Filter the data below, keeping only lines that contain "Exercise".

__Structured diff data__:
··········

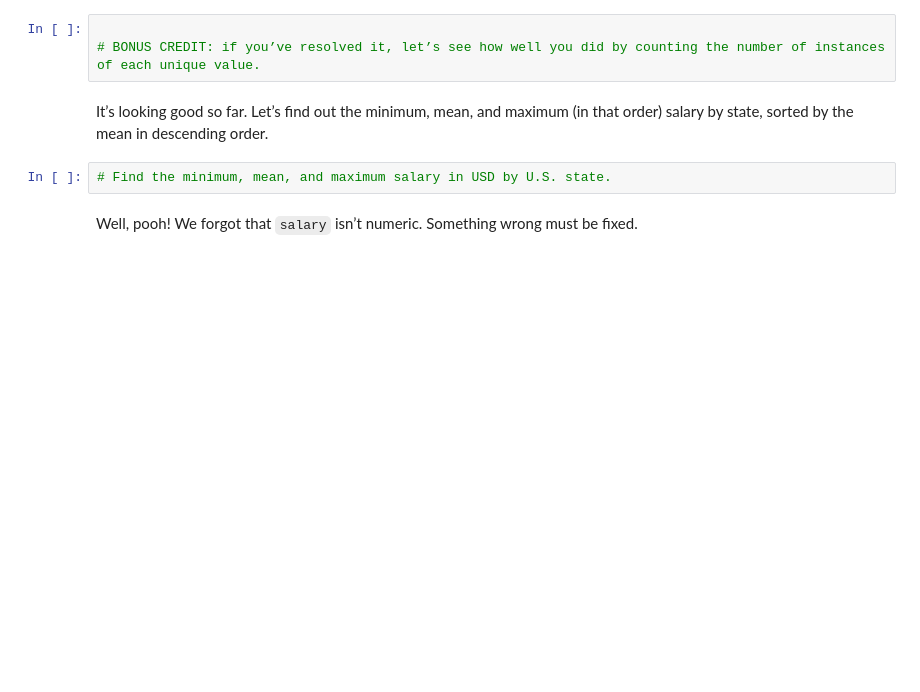
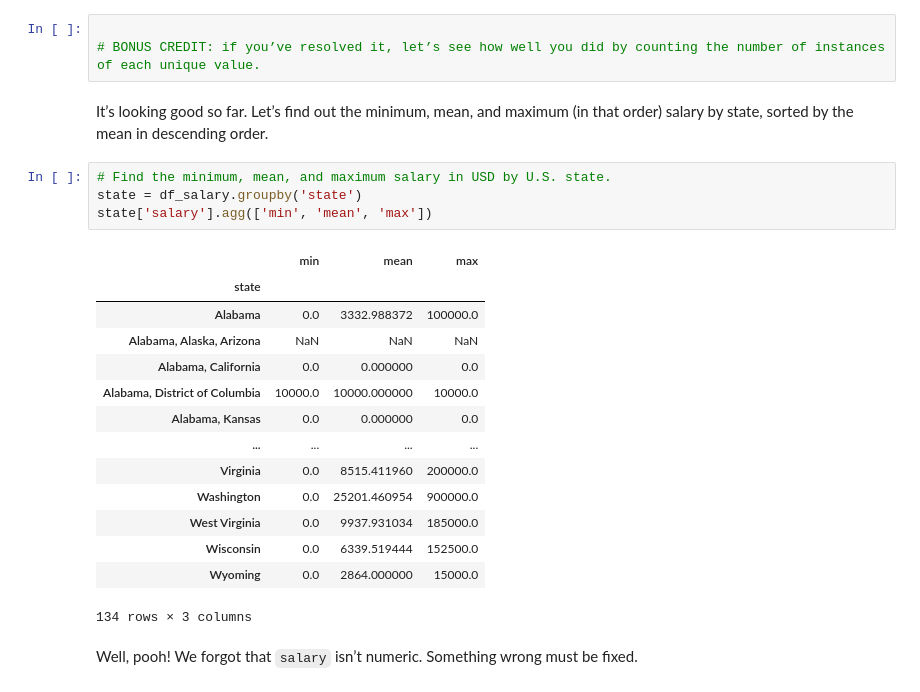
Before and after one commit to jsgarcha/CUNYTechPrep-2024-DS, a Jupyter notebook: Week-02-DS-Overview-and-Data/Exercise-JG.ipynb, the cells around one changed output. Drawn from its saved outputs; the diff is of its cells as text; blank space fills up the shorter version.

```diff
--- a/Week-02-DS-Overview-and-Data/Exercise-JG.ipynb
+++ b/Week-02-DS-Overview-and-Data/Exercise-JG.ipynb
@@ -198,6 +351,23 @@ Did you notice anything interesting?
 It’s looking good so far. Let’s find out the minimum, mean, and maximum (in that order) salary by state, sorted by the mean in descending order.
 # %%
 # Find the minimum, mean, and maximum salary in USD by U.S. state.
+state = df_salary.groupby('state')
+state['salary'].agg(['min', 'mean', 'max'])
+# %% [output]
+|  | min | mean | max |
+| state |  |  |  |
+| Alabama | 0.0 | 3332.988372 | 100000.0 |
+| Alabama, Alaska, Arizona | NaN | NaN | NaN |
+| Alabama, California | 0.0 | 0.000000 | 0.0 |
+| Alabama, District of Columbia | 10000.0 | 10000.000000 | 10000.0 |
+| Alabama, Kansas | 0.0 | 0.000000 | 0.0 |
+| ... | ... | ... | ... |
+| Virginia | 0.0 | 8515.411960 | 200000.0 |
+| Washington | 0.0 | 25201.460954 | 900000.0 |
+| West Virginia | 0.0 | 9937.931034 | 185000.0 |
+| Wisconsin | 0.0 | 6339.519444 | 152500.0 |
+| Wyoming | 0.0 | 2864.000000 | 15000.0 |
+134 rows × 3 columns
 # %% [markdown]
 Well, pooh! We forgot that `salary` isn’t numeric. Something wrong must be fixed.
 # %%
```
Also changed, not shown: parts of 23 cells of this notebook.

··········

__RESPONSE BOX__:
Before and after one commit to jsgarcha/CUNYTechPrep-2024-DS, a Jupyter notebook: Week-02-DS-Overview-and-Data/Exercise-JG.ipynb, the cells around one changed output. Drawn from its saved outputs; the diff is of its cells as text; blank space fills up the shorter version.
--- a/Week-02-DS-Overview-and-Data/Exercise-JG.ipynb
+++ b/Week-02-DS-Overview-and-Data/Exercise-JG.ipynb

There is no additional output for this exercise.